=== Section Start ===
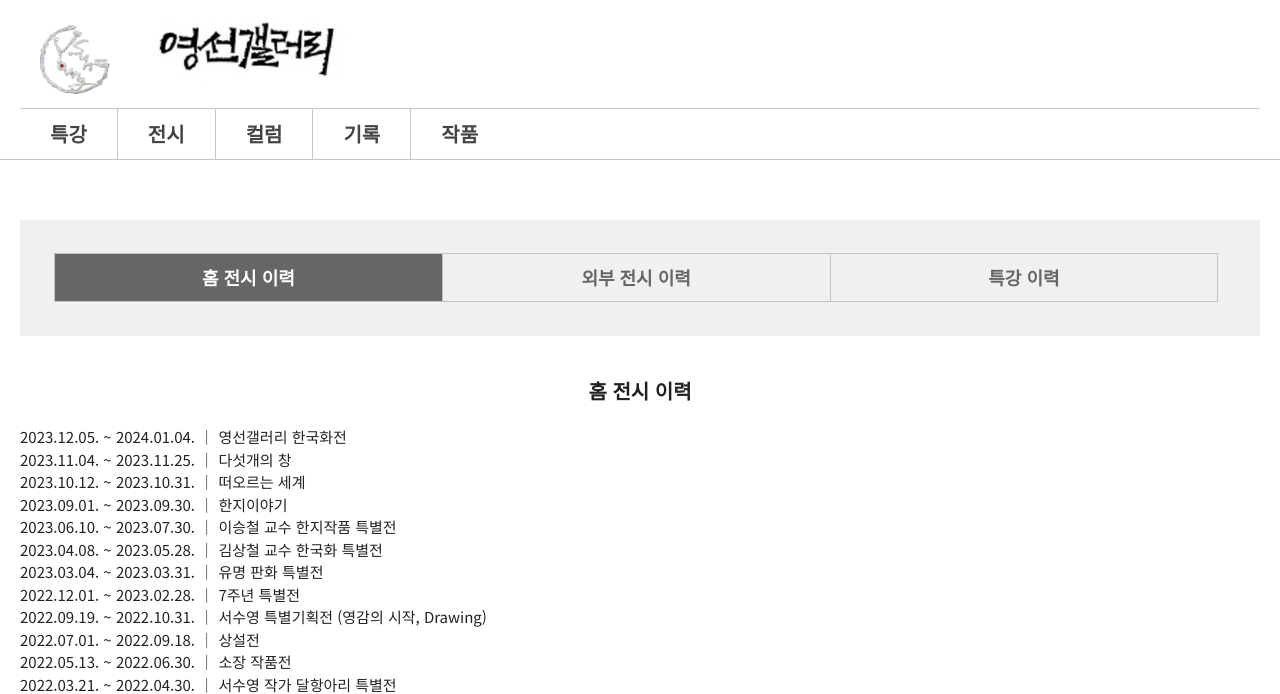
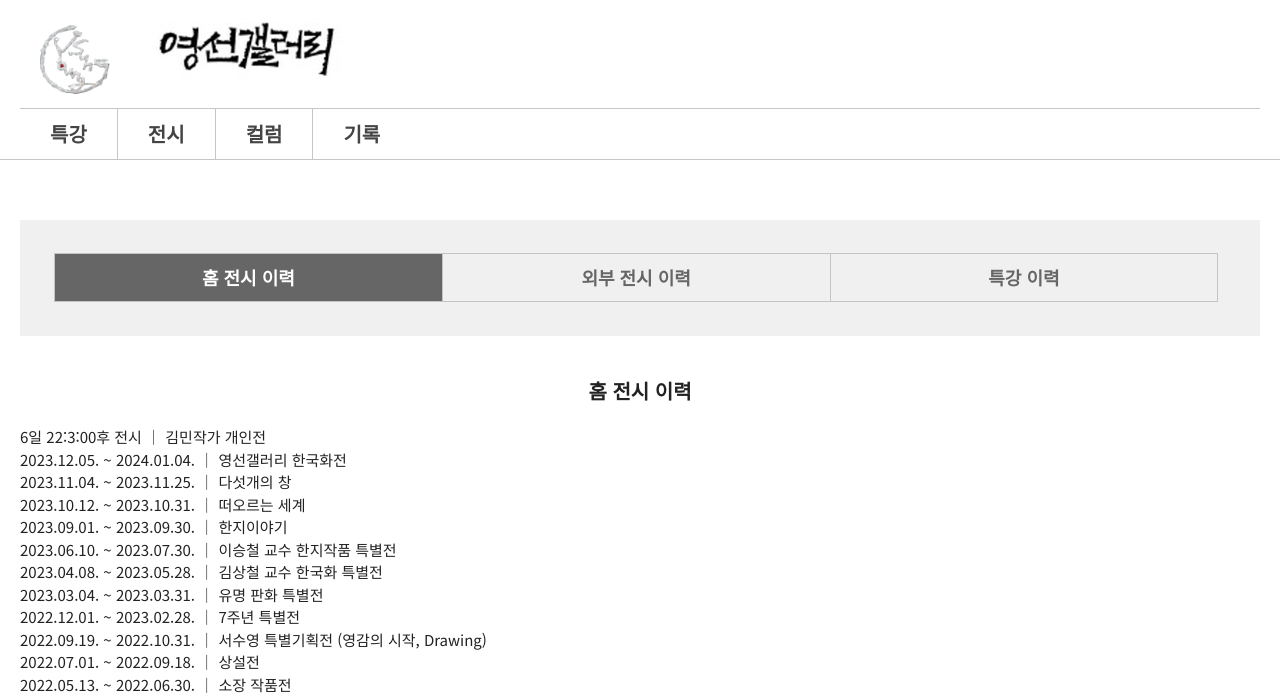
Before and after one commit to evepoi/youngsunData, a PHP site: page /history.php in a window 1280 px wide. Shown: the top 694 px of the page. Run offline with PHP 8.4, Linux system fonts and the light colour scheme; some web fonts are replaced.

Commit message:
2024.03.21

```diff
--- a/html/css/style.css
+++ b/html/css/style.css
@@ -145,7 +145,7 @@
 /* Footer 영역 */
 .footer_sns {position: absolute; right: 17px; top: 33px; z-index: 1;}
 .footer_sns li {display: inline-block;}
-.footer_sns li a {display: block; width: 36px; height: 36px;}
+.footer_sns li a {display: block; width: 35px;}
 .footer_sns li.s1 {background-position: 0 0px;}
 .footer_sns li.s2 {background-position: -36px 0px;}
 .footer_sns li.s3 {background-position: -72px 0px;}
--- a/html/footer.php
+++ b/html/footer.php
@@ -3,8 +3,8 @@
             <div class="container">
                 <div class="footer_sns">
                     <ul>
-                        <li class="icon s1"><a href="#"><span class="ir_pm">유튜브</span></a></li>
-                        <li class="icon s2"><a href="#"><span class="ir_pm">카카오톡</span></a></li>
+                        <li><a href="https://www.youtube.com/channel/UC3HzH1QYRPOUVlQFqgyUQrg"><img src="img/icon_youtube.png" alt="영선갤러리 유튜브"></li>
+                        <li><a href="https://open.kakao.com/o/gNPhwidf"><img src="img/icon_Kakao.png" alt="영선갤러리 카카오톡"></li>
                     </ul>
                     <div class="tel">
                         <a href="#">ARS <em>031-203-1089</em></a>
@@ -17,7 +17,7 @@
                 <div class="footer_info">
                     <h2><img src="img/logo.png" alt="영선갤러리"></h2>
                     <address class="clearfix">
-                        <p>경기 수원시 영통구 덕영대로 1471번길 59, 2층 영선갤러리 (망포동)<br>
+                        <p>경기 수원시 영통구 덕영대로 1471번길 59, 2층 (망포동)<br>
                         Copyright 2022 by ME Making Inc. All right reserved<br>
                         이 사이트 회원가입을 요구하지 않습니다. 자유롭게 이용가능합니다.
                         </p>
--- a/html/header.php
+++ b/html/header.php
@@ -13,7 +13,6 @@
                     <li><a href="exhibition1.php">전시</a></li>
                     <li><a href="column.php">컬럼</a></li>
                     <li><a href="history.php">기록</a></li>
-                    <li><a href="Arts.php">작품</a></li>
                 </ul>
             </nav>
         </div>
--- a/html/history_lecture.php
+++ b/html/history_lecture.php
@@ -1,13 +1,13 @@
 <h2>특강 이력</h2>
     <h3>
-        <div id="count_history5"></div><!--2024.09.??. ｜ 뉴시스 박현주 기자 미술특강<br>-->
-        2023.09.09. ｜ 초보 콜렉터를 위한 그림이야기Ⅴ<br>
+        <div id="count_history5"></div><!--2024.01.20. ｜ 미술전문기자가 본 현대미술｜뉴시스 박현주 기자<br>-->
+        2023.09.09. ｜ 초보 콜렉터를 위한 그림이야기Ⅴ｜김형진 관장<br>
         2023.06.10. ｜ 이승철 교수의 한지 이야기, 유럽과 미주지역 순회전 이야기<br>
-        2023.04.08. ｜ 새로운 문화환경 21C와 한국 미술의 가능성<br>
-        2023.03.11. ｜ 초보 콜렉터를 위한 그림이야기Ⅳ<br>
-        2022.12.10. ｜ 초보 콜렉터를 위한 그림이야기Ⅲ<br>
-        2022.09.24. ｜ 초보 콜렉터를 위한 그림이야기Ⅱ<br>
-        2022.06.25. ｜ 초보 콜렉터를 위한 그림이야기Ⅰ<br>
+        2023.04.08. ｜ 새로운 문화환경 21C와 한국 미술의 가능성｜김상철 교수<br>
+        2023.03.11. ｜ 초보 콜렉터를 위한 그림이야기Ⅳ｜김형진 관장<br>
+        2022.12.10. ｜ 초보 콜렉터를 위한 그림이야기Ⅲ｜김형진 관장<br>
+        2022.09.24. ｜ 초보 콜렉터를 위한 그림이야기Ⅱ｜김형진 관장<br>
+        2022.06.25. ｜ 초보 콜렉터를 위한 그림이야기Ⅰ｜김형진 관장<br>
         2022.05.14. ｜ 2022 아트마켓 트랜드 & 향후전망｜ 미술평론가, 한국미술경영연구소 김윤섭 소장<br>
         2022.03.26. ｜ 1부 미술의 권력이동, 현대 미술의 현황과 향후 전망 ｜ 전준엽 작가<br>
         2022.03.26. ｜ 2부 작가와의 만남 ｜ 서수영 작가<br>
--- a/html/js/Start_Exh_counter1.js
+++ b/html/js/Start_Exh_counter1.js
@@ -1,7 +1,7 @@
 //타이머 전시 예정
 function counter(){
     //var dday = new Date("Apr 7,2018,09:00:00").getTime(); //디데이
-            var dday = new Date("2024-01-08 00:00:00").getTime(); //디데이
+            var dday = new Date("2024-03-28 00:00:00").getTime(); //디데이
             setInterval(function(){
                 var now = new Date(); //현재 날짜 가져오기
                 var distance = dday - now;
@@ -16,7 +16,7 @@ function counter(){
                 if (distance<0) {
                     $('#Start_Exh').html('전시중');
                     $('#artlist1').html('소장전');
-                    $('#count_history').html('2024.01.08. ~ 2024.02.29. ｜ 영선갤러리 소장전'); //기록내용
+                    $('#count_history').html('2024.03.28. ~ 2024.04.27. ｜ 김민 개인전'); //기록내용
                 } else {
                     if (d>0) {
                         view = view+d +'일 ';
@@ -29,8 +29,8 @@ function counter(){
                     }
                     $('#artlist1').html(view+s+'후 전시');
                     $('#Start_Exh').html('전시예정');
-                    $('#count_history').html(view+s+'후 전시 ｜ 소장전'); //기록내용
+                    $('#count_history').html(view+s+'후 전시 ｜ 김민작가 개인전'); //기록내용
                 }
             }, 1000);
         }
-ㄴ        counter();
+    counter();
--- a/html/js/history_counter5.js
+++ b/html/js/history_counter5.js
@@ -14,7 +14,7 @@ function counter(){
                     s = '0'+s;
                 }
                 if (distance<0) {
-                    $('#count_history5').html('2024.01.20. ｜ 뉴시스 박현주 기자 미술특강'); //기록내용
+                    $('#count_history5').html('2024.01.20. ｜ 미술전문기자가 본 현대미술｜뉴시스 박현주 기자'); //기록내용
                 } else {
                     if (d>0) {
                         view = view+d +'일 ';
@@ -25,7 +25,7 @@ function counter(){
                     if (m>0) {
                         view = view+m+':';
                     }
-                    $('#count_history5').html(view+s+'후 전시 ｜ 뉴시스 박현주 기자 미술특강'); //기록내용
+                    $('#count_history5').html(view+s+'후 전시 ｜ 미술전문기자가 본 현대미술｜뉴시스 박현주 기자'); //기록내용
                 }
             }, 1000);
         }
```
Also changed, not shown: html/Poster_exhing.php (+10 -20 lines), html/img/icon_Kakao.png (added), html/img/icon_youtube.png (added).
=== Section End ===
■ **Task directions**
Omitting the pictures, write out the material above exactly as it stands.

■ **Finished exercise**
Before and after one commit to evepoi/youngsunData, a PHP site: page /history.php in a window 1280 px wide. Shown: the top 694 px of the page. Run offline with PHP 8.4, Linux system fonts and the light colour scheme; some web fonts are replaced.

Commit message:
2024.03.21

```diff
--- a/html/css/style.css
+++ b/html/css/style.css
@@ -145,7 +145,7 @@
 /* Footer 영역 */
 .footer_sns {position: absolute; right: 17px; top: 33px; z-index: 1;}
 .footer_sns li {display: inline-block;}
-.footer_sns li a {display: block; width: 36px; height: 36px;}
+.footer_sns li a {display: block; width: 35px;}
 .footer_sns li.s1 {background-position: 0 0px;}
 .footer_sns li.s2 {background-position: -36px 0px;}
 .footer_sns li.s3 {background-position: -72px 0px;}
--- a/html/footer.php
+++ b/html/footer.php
@@ -3,8 +3,8 @@
             <div class="container">
                 <div class="footer_sns">
                     <ul>
-                        <li class="icon s1"><a href="#"><span class="ir_pm">유튜브</span></a></li>
-                        <li class="icon s2"><a href="#"><span class="ir_pm">카카오톡</span></a></li>
+                        <li><a href="https://www.youtube.com/channel/UC3HzH1QYRPOUVlQFqgyUQrg"><img src="img/icon_youtube.png" alt="영선갤러리 유튜브"></li>
+                        <li><a href="https://open.kakao.com/o/gNPhwidf"><img src="img/icon_Kakao.png" alt="영선갤러리 카카오톡"></li>
                     </ul>
                     <div class="tel">
                         <a href="#">ARS <em>031-203-1089</em></a>
@@ -17,7 +17,7 @@
                 <div class="footer_info">
                     <h2><img src="img/logo.png" alt="영선갤러리"></h2>
                     <address class="clearfix">
-                        <p>경기 수원시 영통구 덕영대로 1471번길 59, 2층 영선갤러리 (망포동)<br>
+                        <p>경기 수원시 영통구 덕영대로 1471번길 59, 2층 (망포동)<br>
                         Copyright 2022 by ME Making Inc. All right reserved<br>
                         이 사이트 회원가입을 요구하지 않습니다. 자유롭게 이용가능합니다.
                         </p>
--- a/html/header.php
+++ b/html/header.php
@@ -13,7 +13,6 @@
                     <li><a href="exhibition1.php">전시</a></li>
                     <li><a href="column.php">컬럼</a></li>
                     <li><a href="history.php">기록</a></li>
-                    <li><a href="Arts.php">작품</a></li>
                 </ul>
             </nav>
         </div>
--- a/html/history_lecture.php
+++ b/html/history_lecture.php
@@ -1,13 +1,13 @@
 <h2>특강 이력</h2>
     <h3>
-        <div id="count_history5"></div><!--2024.09.??. ｜ 뉴시스 박현주 기자 미술특강<br>-->
-        2023.09.09. ｜ 초보 콜렉터를 위한 그림이야기Ⅴ<br>
+        <div id="count_history5"></div><!--2024.01.20. ｜ 미술전문기자가 본 현대미술｜뉴시스 박현주 기자<br>-->
+        2023.09.09. ｜ 초보 콜렉터를 위한 그림이야기Ⅴ｜김형진 관장<br>
         2023.06.10. ｜ 이승철 교수의 한지 이야기, 유럽과 미주지역 순회전 이야기<br>
-        2023.04.08. ｜ 새로운 문화환경 21C와 한국 미술의 가능성<br>
-        2023.03.11. ｜ 초보 콜렉터를 위한 그림이야기Ⅳ<br>
-        2022.12.10. ｜ 초보 콜렉터를 위한 그림이야기Ⅲ<br>
-        2022.09.24. ｜ 초보 콜렉터를 위한 그림이야기Ⅱ<br>
-        2022.06.25. ｜ 초보 콜렉터를 위한 그림이야기Ⅰ<br>
+        2023.04.08. ｜ 새로운 문화환경 21C와 한국 미술의 가능성｜김상철 교수<br>
+        2023.03.11. ｜ 초보 콜렉터를 위한 그림이야기Ⅳ｜김형진 관장<br>
+        2022.12.10. ｜ 초보 콜렉터를 위한 그림이야기Ⅲ｜김형진 관장<br>
+        2022.09.24. ｜ 초보 콜렉터를 위한 그림이야기Ⅱ｜김형진 관장<br>
+        2022.06.25. ｜ 초보 콜렉터를 위한 그림이야기Ⅰ｜김형진 관장<br>
         2022.05.14. ｜ 2022 아트마켓 트랜드 & 향후전망｜ 미술평론가, 한국미술경영연구소 김윤섭 소장<br>
         2022.03.26. ｜ 1부 미술의 권력이동, 현대 미술의 현황과 향후 전망 ｜ 전준엽 작가<br>
         2022.03.26. ｜ 2부 작가와의 만남 ｜ 서수영 작가<br>
--- a/html/js/Start_Exh_counter1.js
+++ b/html/js/Start_Exh_counter1.js
@@ -1,7 +1,7 @@
 //타이머 전시 예정
 function counter(){
     //var dday = new Date("Apr 7,2018,09:00:00").getTime(); //디데이
-            var dday = new Date("2024-01-08 00:00:00").getTime(); //디데이
+            var dday = new Date("2024-03-28 00:00:00").getTime(); //디데이
             setInterval(function(){
                 var now = new Date(); //현재 날짜 가져오기
                 var distance = dday - now;
@@ -16,7 +16,7 @@ function counter(){
                 if (distance<0) {
                     $('#Start_Exh').html('전시중');
                     $('#artlist1').html('소장전');
-                    $('#count_history').html('2024.01.08. ~ 2024.02.29. ｜ 영선갤러리 소장전'); //기록내용
+                    $('#count_history').html('2024.03.28. ~ 2024.04.27. ｜ 김민 개인전'); //기록내용
                 } else {
                     if (d>0) {
                         view = view+d +'일 ';
@@ -29,8 +29,8 @@ function counter(){
                     }
                     $('#artlist1').html(view+s+'후 전시');
                     $('#Start_Exh').html('전시예정');
-                    $('#count_history').html(view+s+'후 전시 ｜ 소장전'); //기록내용
+                    $('#count_history').html(view+s+'후 전시 ｜ 김민작가 개인전'); //기록내용
                 }
             }, 1000);
         }
-ㄴ        counter();
+    counter();
--- a/html/js/history_counter5.js
+++ b/html/js/history_counter5.js
@@ -14,7 +14,7 @@ function counter(){
                     s = '0'+s;
                 }
                 if (distance<0) {
-                    $('#count_history5').html('2024.01.20. ｜ 뉴시스 박현주 기자 미술특강'); //기록내용
+                    $('#count_history5').html('2024.01.20. ｜ 미술전문기자가 본 현대미술｜뉴시스 박현주 기자'); //기록내용
                 } else {
                     if (d>0) {
                         view = view+d +'일 ';
@@ -25,7 +25,7 @@ function counter(){
                     if (m>0) {
                         view = view+m+':';
                     }
-                    $('#count_history5').html(view+s+'후 전시 ｜ 뉴시스 박현주 기자 미술특강'); //기록내용
+                    $('#count_history5').html(view+s+'후 전시 ｜ 미술전문기자가 본 현대미술｜뉴시스 박현주 기자'); //기록내용
                 }
             }, 1000);
         }
```
Also changed, not shown: html/Poster_exhing.php (+10 -20 lines), html/img/icon_Kakao.png (added), html/img/icon_youtube.png (added).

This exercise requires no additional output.